Your copy should match the records exactly, apart from the pictures, which stay out.

(Records from a collection)
———
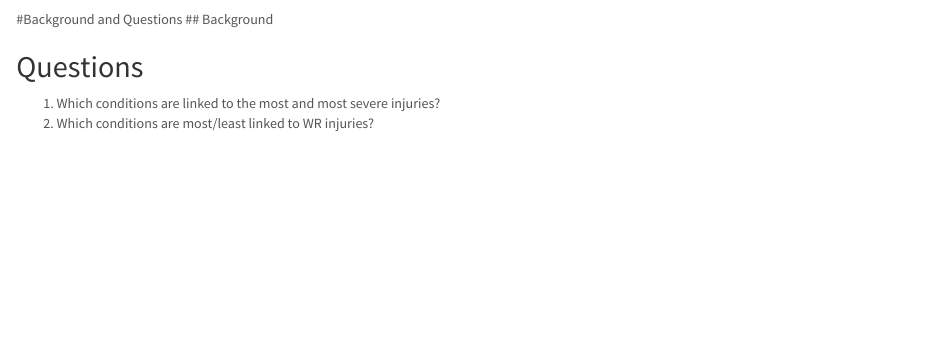
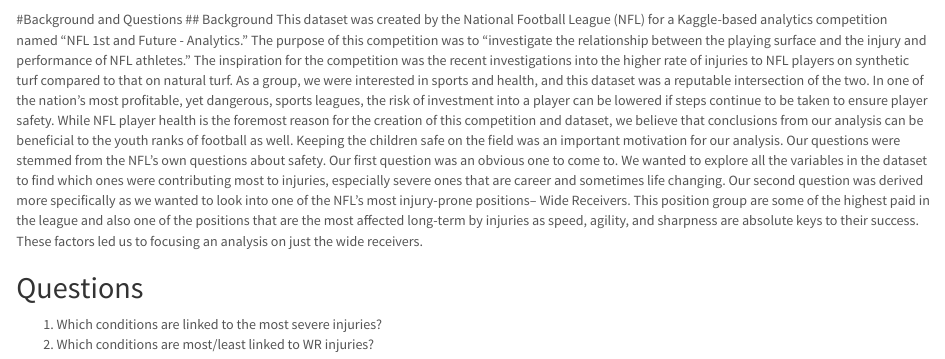
Before and after one commit to rtbaum/DS-2003-Group-18, an R Markdown document (TeamProjectGroup18.Rmd): the page in a window 1100 px wide, from 6370 px down. Rendered offline with R 4.5, knitr and Pandoc, with nearby package versions; some code elsewhere in the file could not run offline.

Commit message:
Update TeamProjectGroup18.Rmd

```diff
--- a/TeamProjectGroup18.Rmd
+++ b/TeamProjectGroup18.Rmd
@@ -107,9 +107,10 @@
 
 #Background and Questions
 ## Background
+This dataset was created by the National Football League (NFL) for a Kaggle-based analytics competition named "NFL 1st and Future - Analytics." The purpose of this competition was to "investigate the relationship between the playing surface and the injury and performance of NFL athletes." The inspiration for the competition was the recent investigations into the higher rate of injuries to NFL players on synthetic turf compared to that on natural turf. As a group, we were interested in sports and health, and this dataset was a reputable intersection of the two. In one of the nation's most profitable, yet dangerous, sports leagues, the risk of investment into a player can be lowered if steps continue to be taken to ensure player safety. While NFL player health is the foremost reason for the creation of this competition and dataset, we believe that conclusions from our analysis can be beneficial to the youth ranks of football as well. Keeping the children safe on the field was an important motivation for our analysis.  Our questions were stemmed from the NFL's own questions about safety. Our first question was an obvious one to come to. We wanted to explore all the variables in the dataset to find which ones were contributing most to injuries, especially severe ones that are career and sometimes life changing. Our second question was derived more specifically as we wanted to look into one of the NFL's most injury-prone positions-- Wide Receivers. This position group are some of the highest paid in the league and also one of the positions that are the most affected long-term by injuries as speed, agility, and sharpness are absolute keys to their success. These factors led us to focusing an analysis on just the wide receivers.
 
 ## Questions
-1. Which conditions are linked to the most and most severe injuries?
+1. Which conditions are linked to the most severe injuries?
 2. Which conditions are most/least linked to WR injuries?
 
 # Descriptive Statistics and Exploratory Data Analysis
```
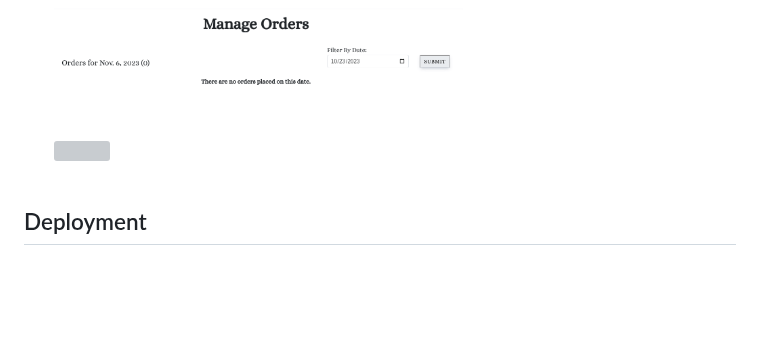
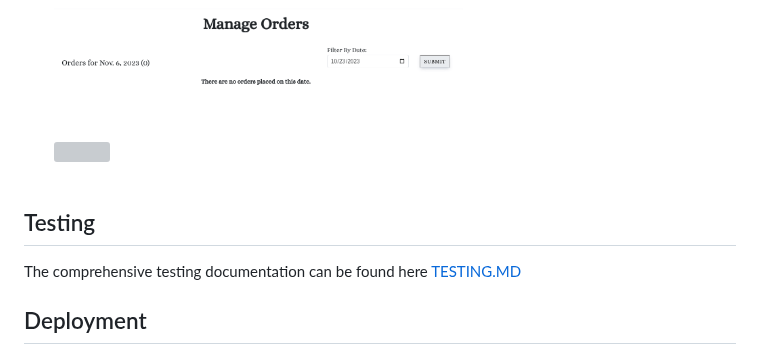
Before and after one commit to Aylamccarthy/madisons-patisserie, a Markdown page: README.md, the part around the change. GitHub-like rendering; blank space fills up the shorter version; grey boxes are pictures that could not be loaded.

Commit message:
Add link for TESTING.MD on readme

```diff
--- a/README.md
+++ b/README.md
@@ -394,7 +394,8 @@ The *User Profile* page gives the user access to individual and private features
 <img src="media/manage_orders.png" width="60%"><br><br>
 <img src="media/update_product.png" width="30%"><br><br>
 
-
+## Testing
+The comprehensive testing documentation can be found here [TESTING.MD](TESTING.MD)
 
 ## Deployment
 
```
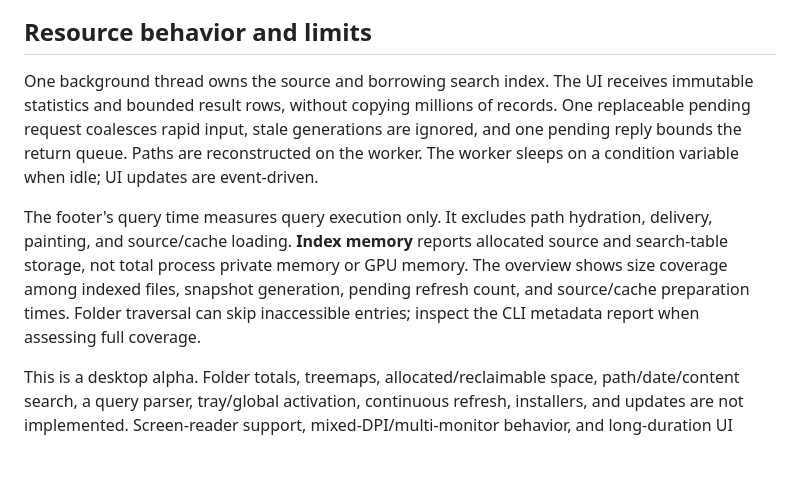
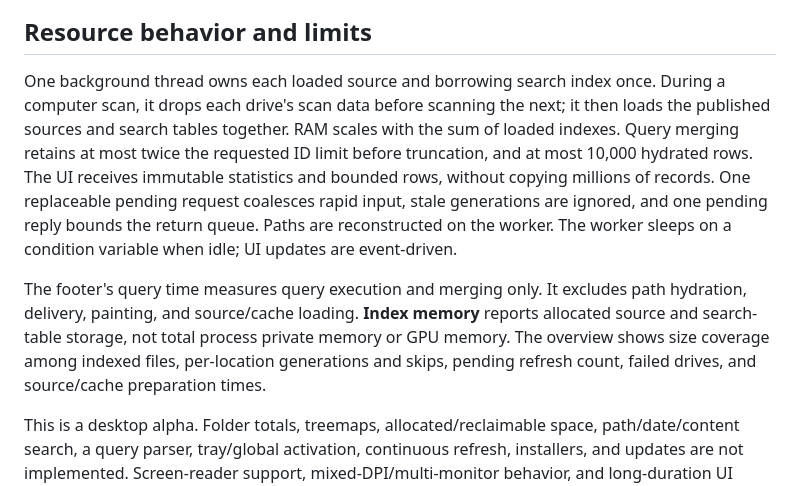
Before and after one commit to ersinkoc/RustSearch, a Markdown page: docs/DESKTOP.md, the part around one of its changes. Rendered like a GitHub page; blank space fills up the shorter version.

```diff
--- a/docs/DESKTOP.md
+++ b/docs/DESKTOP.md
@@ -47,8 +73,8 @@ Double-click or use **Open file/folder** to open the selected item. **Show in Ex
 
 ## Resource behavior and limits
 
-One background thread owns the source and borrowing search index. The UI receives immutable statistics and bounded result rows, without copying millions of records. One replaceable pending request coalesces rapid input, stale generations are ignored, and one pending reply bounds the return queue. Paths are reconstructed on the worker. The worker sleeps on a condition variable when idle; UI updates are event-driven.
+One background thread owns each loaded source and borrowing search index once. During a computer scan, it drops each drive's scan data before scanning the next; it then loads the published sources and search tables together. RAM scales with the sum of loaded indexes. Query merging retains at most twice the requested ID limit before truncation, and at most 10,000 hydrated rows. The UI receives immutable statistics and bounded rows, without copying millions of records. One replaceable pending request coalesces rapid input, stale generations are ignored, and one pending reply bounds the return queue. Paths are reconstructed on the worker. The worker sleeps on a condition variable when idle; UI updates are event-driven.
 
-The footer's query time measures query execution only. It excludes path hydration, delivery, painting, and source/cache loading. **Index memory** reports allocated source and search-table storage, not total process private memory or GPU memory. The overview shows size coverage among indexed files, snapshot generation, pending refresh count, and source/cache preparation times. Folder traversal can skip inaccessible entries; inspect the CLI metadata report when assessing full coverage.
+The footer's query time measures query execution and merging only. It excludes path hydration, delivery, painting, and source/cache loading. **Index memory** reports allocated source and search-table storage, not total process private memory or GPU memory. The overview shows size coverage among indexed files, per-location generations and skips, pending refresh count, failed drives, and source/cache preparation times.
 
 This is a desktop alpha. Folder totals, treemaps, allocated/reclaimable space, path/date/content search, a query parser, tray/global activation, continuous refresh, installers, and updates are not implemented. Screen-reader support, mixed-DPI/multi-monitor behavior, and long-duration UI resource budgets still need acceptance testing. See [verification results](DESKTOP_RESULTS.md).
```
Also changed, not shown: other parts of docs/DESKTOP.md (+27 -1 lines), README.md (+3 -1 lines), docs/DESKTOP_RESULTS.md (+17 -1 lines), docs/assets/desktop-multi-drive.jpg (added), 16 other files.
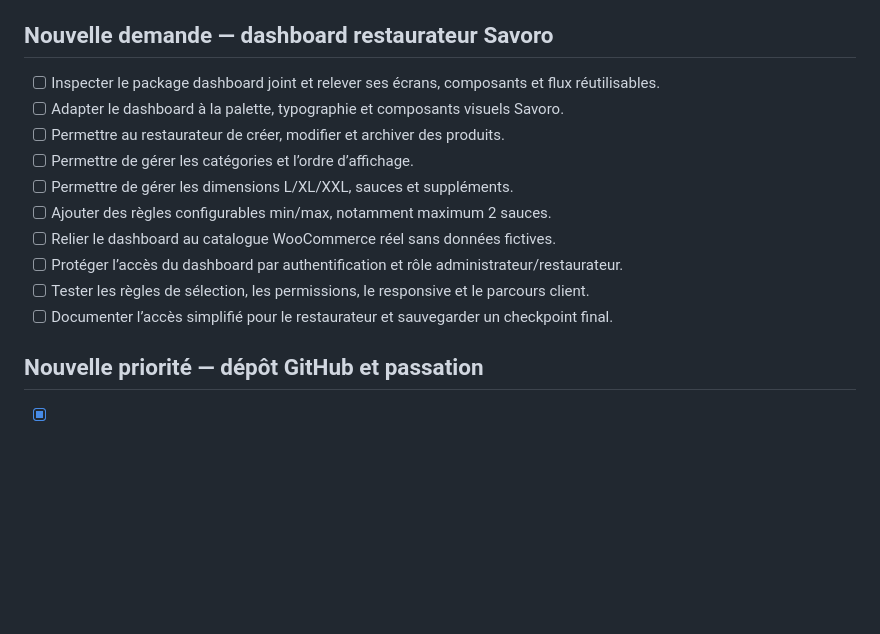
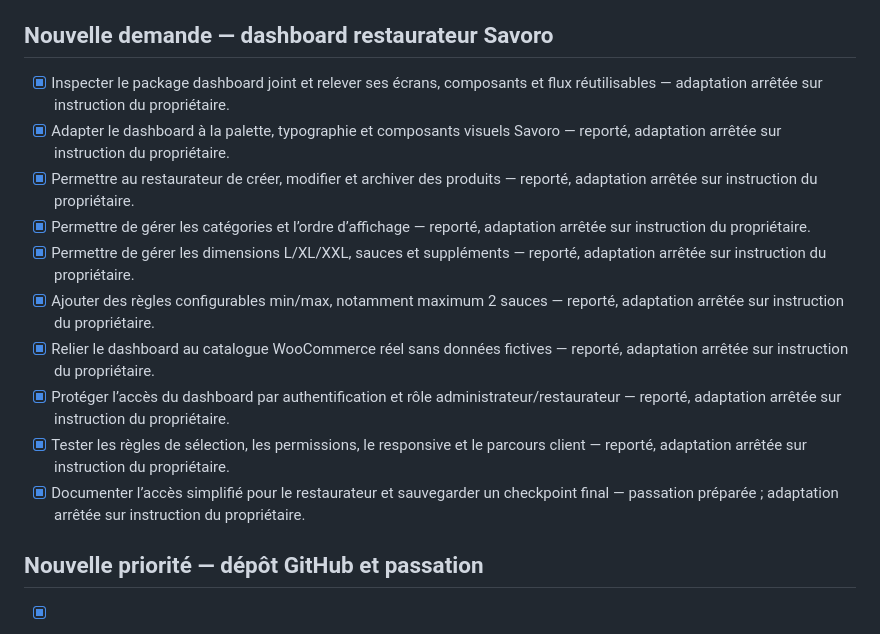
Before and after one commit to soumaa21-ux/savoro-restaurant-theme, a Markdown page: todo.md, the part around the change. Drawn GitHub-style; blank space fills up the shorter version.

Commit message:
docs: finalize developer handoff and scope status

```diff
--- a/todo.md
+++ b/todo.md
@@ -99,16 +99,16 @@ Les radios servent aux choix exclusifs et obligatoires, avec une option par déf
 Rapport : la validation WordPress v4 a confirmé le thème actif, le logo transparent, la home, le quick view, la page produit alias, le side cart et le lien WhatsApp configuré. Les tests Vitest (4/4), le contrôle TypeScript et le build de production passent après rétablissement du script `test`.
 
 ## Nouvelle demande — dashboard restaurateur Savoro
-- [ ] Inspecter le package dashboard joint et relever ses écrans, composants et flux réutilisables.
-- [ ] Adapter le dashboard à la palette, typographie et composants visuels Savoro.
-- [ ] Permettre au restaurateur de créer, modifier et archiver des produits.
-- [ ] Permettre de gérer les catégories et l’ordre d’affichage.
-- [ ] Permettre de gérer les dimensions L/XL/XXL, sauces et suppléments.
-- [ ] Ajouter des règles configurables min/max, notamment maximum 2 sauces.
-- [ ] Relier le dashboard au catalogue WooCommerce réel sans données fictives.
-- [ ] Protéger l’accès du dashboard par authentification et rôle administrateur/restaurateur.
-- [ ] Tester les règles de sélection, les permissions, le responsive et le parcours client.
-- [ ] Documenter l’accès simplifié pour le restaurateur et sauvegarder un checkpoint final.
+- [x] Inspecter le package dashboard joint et relever ses écrans, composants et flux réutilisables — adaptation arrêtée sur instruction du propriétaire.
+- [x] Adapter le dashboard à la palette, typographie et composants visuels Savoro — reporté, adaptation arrêtée sur instruction du propriétaire.
+- [x] Permettre au restaurateur de créer, modifier et archiver des produits — reporté, adaptation arrêtée sur instruction du propriétaire.
+- [x] Permettre de gérer les catégories et l’ordre d’affichage — reporté, adaptation arrêtée sur instruction du propriétaire.
+- [x] Permettre de gérer les dimensions L/XL/XXL, sauces et suppléments — reporté, adaptation arrêtée sur instruction du propriétaire.
+- [x] Ajouter des règles configurables min/max, notamment maximum 2 sauces — reporté, adaptation arrêtée sur instruction du propriétaire.
+- [x] Relier le dashboard au catalogue WooCommerce réel sans données fictives — reporté, adaptation arrêtée sur instruction du propriétaire.
+- [x] Protéger l’accès du dashboard par authentification et rôle administrateur/restaurateur — reporté, adaptation arrêtée sur instruction du propriétaire.
+- [x] Tester les règles de sélection, les permissions, le responsive et le parcours client — reporté, adaptation arrêtée sur instruction du propriétaire.
+- [x] Documenter l’accès simplifié pour le restaurateur et sauvegarder un checkpoint final — passation préparée ; adaptation arrêtée sur instruction du propriétaire.
 
 ## Nouvelle priorité — dépôt GitHub et passation
 - [x] Arrêter l’adaptation du dashboard restaurateur en cours et conserver ses fichiers comme état de travail documenté.
```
———
- [Written answer]
Before and after one commit to rtbaum/DS-2003-Group-18, an R Markdown document (TeamProjectGroup18.Rmd): the page in a window 1100 px wide, from 6370 px down. Rendered offline with R 4.5, knitr and Pandoc, with nearby package versions; some code elsewhere in the file could not run offline.

Commit message:
Update TeamProjectGroup18.Rmd

```diff
--- a/TeamProjectGroup18.Rmd
+++ b/TeamProjectGroup18.Rmd
@@ -107,9 +107,10 @@
 
 #Background and Questions
 ## Background
+This dataset was created by the National Football League (NFL) for a Kaggle-based analytics competition named "NFL 1st and Future - Analytics." The purpose of this competition was to "investigate the relationship between the playing surface and the injury and performance of NFL athletes." The inspiration for the competition was the recent investigations into the higher rate of injuries to NFL players on synthetic turf compared to that on natural turf. As a group, we were interested in sports and health, and this dataset was a reputable intersection of the two. In one of the nation's most profitable, yet dangerous, sports leagues, the risk of investment into a player can be lowered if steps continue to be taken to ensure player safety. While NFL player health is the foremost reason for the creation of this competition and dataset, we believe that conclusions from our analysis can be beneficial to the youth ranks of football as well. Keeping the children safe on the field was an important motivation for our analysis.  Our questions were stemmed from the NFL's own questions about safety. Our first question was an obvious one to come to. We wanted to explore all the variables in the dataset to find which ones were contributing most to injuries, especially severe ones that are career and sometimes life changing. Our second question was derived more specifically as we wanted to look into one of the NFL's most injury-prone positions-- Wide Receivers. This position group are some of the highest paid in the league and also one of the positions that are the most affected long-term by injuries as speed, agility, and sharpness are absolute keys to their success. These factors led us to focusing an analysis on just the wide receivers.
 
 ## Questions
-1. Which conditions are linked to the most and most severe injuries?
+1. Which conditions are linked to the most severe injuries?
 2. Which conditions are most/least linked to WR injuries?
 
 # Descriptive Statistics and Exploratory Data Analysis
```
Before and after one commit to Aylamccarthy/madisons-patisserie, a Markdown page: README.md, the part around the change. GitHub-like rendering; blank space fills up the shorter version; grey boxes are pictures that could not be loaded.

Commit message:
Add link for TESTING.MD on readme

```diff
--- a/README.md
+++ b/README.md
@@ -394,7 +394,8 @@ The *User Profile* page gives the user access to individual and private features
 <img src="media/manage_orders.png" width="60%"><br><br>
 <img src="media/update_product.png" width="30%"><br><br>
 
-
+## Testing
+The comprehensive testing documentation can be found here [TESTING.MD](TESTING.MD)
 
 ## Deployment
 
```
Before and after one commit to ersinkoc/RustSearch, a Markdown page: docs/DESKTOP.md, the part around one of its changes. Rendered like a GitHub page; blank space fills up the shorter version.

```diff
--- a/docs/DESKTOP.md
+++ b/docs/DESKTOP.md
@@ -47,8 +73,8 @@ Double-click or use **Open file/folder** to open the selected item. **Show in Ex
 
 ## Resource behavior and limits
 
-One background thread owns the source and borrowing search index. The UI receives immutable statistics and bounded result rows, without copying millions of records. One replaceable pending request coalesces rapid input, stale generations are ignored, and one pending reply bounds the return queue. Paths are reconstructed on the worker. The worker sleeps on a condition variable when idle; UI updates are event-driven.
+One background thread owns each loaded source and borrowing search index once. During a computer scan, it drops each drive's scan data before scanning the next; it then loads the published sources and search tables together. RAM scales with the sum of loaded indexes. Query merging retains at most twice the requested ID limit before truncation, and at most 10,000 hydrated rows. The UI receives immutable statistics and bounded rows, without copying millions of records. One replaceable pending request coalesces rapid input, stale generations are ignored, and one pending reply bounds the return queue. Paths are reconstructed on the worker. The worker sleeps on a condition variable when idle; UI updates are event-driven.
 
-The footer's query time measures query execution only. It excludes path hydration, delivery, painting, and source/cache loading. **Index memory** reports allocated source and search-table storage, not total process private memory or GPU memory. The overview shows size coverage among indexed files, snapshot generation, pending refresh count, and source/cache preparation times. Folder traversal can skip inaccessible entries; inspect the CLI metadata report when assessing full coverage.
+The footer's query time measures query execution and merging only. It excludes path hydration, delivery, painting, and source/cache loading. **Index memory** reports allocated source and search-table storage, not total process private memory or GPU memory. The overview shows size coverage among indexed files, per-location generations and skips, pending refresh count, failed drives, and source/cache preparation times.
 
 This is a desktop alpha. Folder totals, treemaps, allocated/reclaimable space, path/date/content search, a query parser, tray/global activation, continuous refresh, installers, and updates are not implemented. Screen-reader support, mixed-DPI/multi-monitor behavior, and long-duration UI resource budgets still need acceptance testing. See [verification results](DESKTOP_RESULTS.md).
```
Also changed, not shown: other parts of docs/DESKTOP.md (+27 -1 lines), README.md (+3 -1 lines), docs/DESKTOP_RESULTS.md (+17 -1 lines), docs/assets/desktop-multi-drive.jpg (added), 16 other files.
Before and after one commit to soumaa21-ux/savoro-restaurant-theme, a Markdown page: todo.md, the part around the change. Drawn GitHub-style; blank space fills up the shorter version.

Commit message:
docs: finalize developer handoff and scope status

```diff
--- a/todo.md
+++ b/todo.md
@@ -99,16 +99,16 @@ Les radios servent aux choix exclusifs et obligatoires, avec une option par déf
 Rapport : la validation WordPress v4 a confirmé le thème actif, le logo transparent, la home, le quick view, la page produit alias, le side cart et le lien WhatsApp configuré. Les tests Vitest (4/4), le contrôle TypeScript et le build de production passent après rétablissement du script `test`.
 
 ## Nouvelle demande — dashboard restaurateur Savoro
-- [ ] Inspecter le package dashboard joint et relever ses écrans, composants et flux réutilisables.
-- [ ] Adapter le dashboard à la palette, typographie et composants visuels Savoro.
-- [ ] Permettre au restaurateur de créer, modifier et archiver des produits.
-- [ ] Permettre de gérer les catégories et l’ordre d’affichage.
-- [ ] Permettre de gérer les dimensions L/XL/XXL, sauces et suppléments.
-- [ ] Ajouter des règles configurables min/max, notamment maximum 2 sauces.
-- [ ] Relier le dashboard au catalogue WooCommerce réel sans données fictives.
-- [ ] Protéger l’accès du dashboard par authentification et rôle administrateur/restaurateur.
-- [ ] Tester les règles de sélection, les permissions, le responsive et le parcours client.
-- [ ] Documenter l’accès simplifié pour le restaurateur et sauvegarder un checkpoint final.
+- [x] Inspecter le package dashboard joint et relever ses écrans, composants et flux réutilisables — adaptation arrêtée sur instruction du propriétaire.
+- [x] Adapter le dashboard à la palette, typographie et composants visuels Savoro — reporté, adaptation arrêtée sur instruction du propriétaire.
+- [x] Permettre au restaurateur de créer, modifier et archiver des produits — reporté, adaptation arrêtée sur instruction du propriétaire.
+- [x] Permettre de gérer les catégories et l’ordre d’affichage — reporté, adaptation arrêtée sur instruction du propriétaire.
+- [x] Permettre de gérer les dimensions L/XL/XXL, sauces et suppléments — reporté, adaptation arrêtée sur instruction du propriétaire.
+- [x] Ajouter des règles configurables min/max, notamment maximum 2 sauces — reporté, adaptation arrêtée sur instruction du propriétaire.
+- [x] Relier le dashboard au catalogue WooCommerce réel sans données fictives — reporté, adaptation arrêtée sur instruction du propriétaire.
+- [x] Protéger l’accès du dashboard par authentification et rôle administrateur/restaurateur — reporté, adaptation arrêtée sur instruction du propriétaire.
+- [x] Tester les règles de sélection, les permissions, le responsive et le parcours client — reporté, adaptation arrêtée sur instruction du propriétaire.
+- [x] Documenter l’accès simplifié pour le restaurateur et sauvegarder un checkpoint final — passation préparée ; adaptation arrêtée sur instruction du propriétaire.
 
 ## Nouvelle priorité — dépôt GitHub et passation
 - [x] Arrêter l’adaptation du dashboard restaurateur en cours et conserver ses fichiers comme état de travail documenté.
```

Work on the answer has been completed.